jscheel 0600025BWM Comment (1) Visits (6950)
By: Jeff Scheel.
As I've often mentioned in my blogs, I like to answer questions which I've been very asked frequently. Today's topic provides more details about our marketing slogan "Industry standard, Tuned to the task". We've worked so hard to eliminate the myth that PowerLinux is different (see my blog What does IBM mean when it says, "PowerLinux?") that we're now getting questions like:
The short answer to all of these questions is the same, "No".
The technical explanation, stems from a fundamental component of computer architecture -- the processor. Every processor architecture has a different machine language (command set) that it supports. So, even though Linux is built from the same source code, using the same compiler, the final executable system code is different because the compiler "targets" (builds for, generates machine instructions for) the specific processor type.
For some people, this may make perfect sense if we talk simple "Hello world" application. If I compile it on my x86 PC at home, I understand that it would not naturally expect it to run on the Power System at work.
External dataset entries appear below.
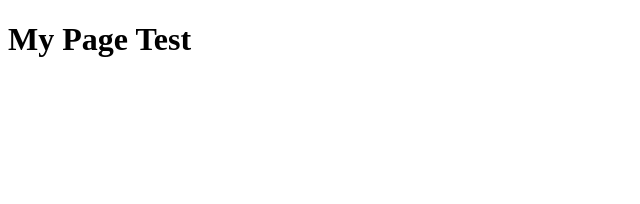
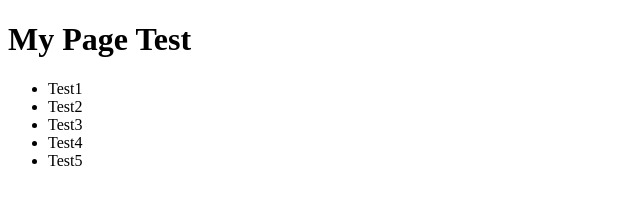
Before and after one commit to amacsjo/DemoTest, a plain HTML site: page index.html in a window 1280 px wide. Shown: the whole page, without its empty margins (0-640 px from the left). Drawn offline with Linux system fonts and the light colour scheme.

Commit message:
modify list

```diff
--- a/index.html
+++ b/index.html
@@ -11,5 +11,12 @@
 <body>
     <h1>My Page Test</h1>
 </body>
+<ul>
+    <li>Test1</li>
+    <li>Test2</li>
+    <li>Test3</li>
+    <li>Test4</li>
+    <li>Test5</li>
+</ul>
 
 </html>
```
In fact, if I build the application in both places, x86 PC and Power System, I will see that even the resulting binary is a different size, demonstrating the machine language between processor architectures are likely different.
Since the Linux operating systems is simply a large collection of programs, the same explanation applies to the operating system. Red Hat and SUSE build their distributions from the same source using the same compiler,s but generate different programs for each processor architecture. Then, they bundle and distribute all the programs for the operating systems on a specific processor architecture into different DVDs -- one set for x86, one for PowerLinux, etc.
Now, let's look at an installed image. Once I get that operating system running with the programs compiled for my architecture, the answer to the final bullet above should become obvious. The executable program is unique to the processor architecture. So, the migration of VMs must naturally stay on the same processor architecture. PowerVM can move VMs (or LPARs as I grew up knowing them) from different versions of the architecture such as POWER6 to POWER7, but it cannot be moved from POWER7 to Nehalem because the executable binaries only understandable to the processor for which they were built.
Hopefully, this now makes perfect sense. But if not, let me try one more analogy. If you and I were identical twins, dressed identically by our mother, and were trained to play the violin for the same number of years by the same teacher, we would play the same piece of music (say Fritz Kriessler's Praeludium and Allegro) differently. Why? Because our brains are different. Even though the source code (written music) is the same, the executable program (our playing of the music) would be different because our processors (brains) have a different architecture even though the computer systems has all the same components like I/O (violin) and chassis (clothes and body structure).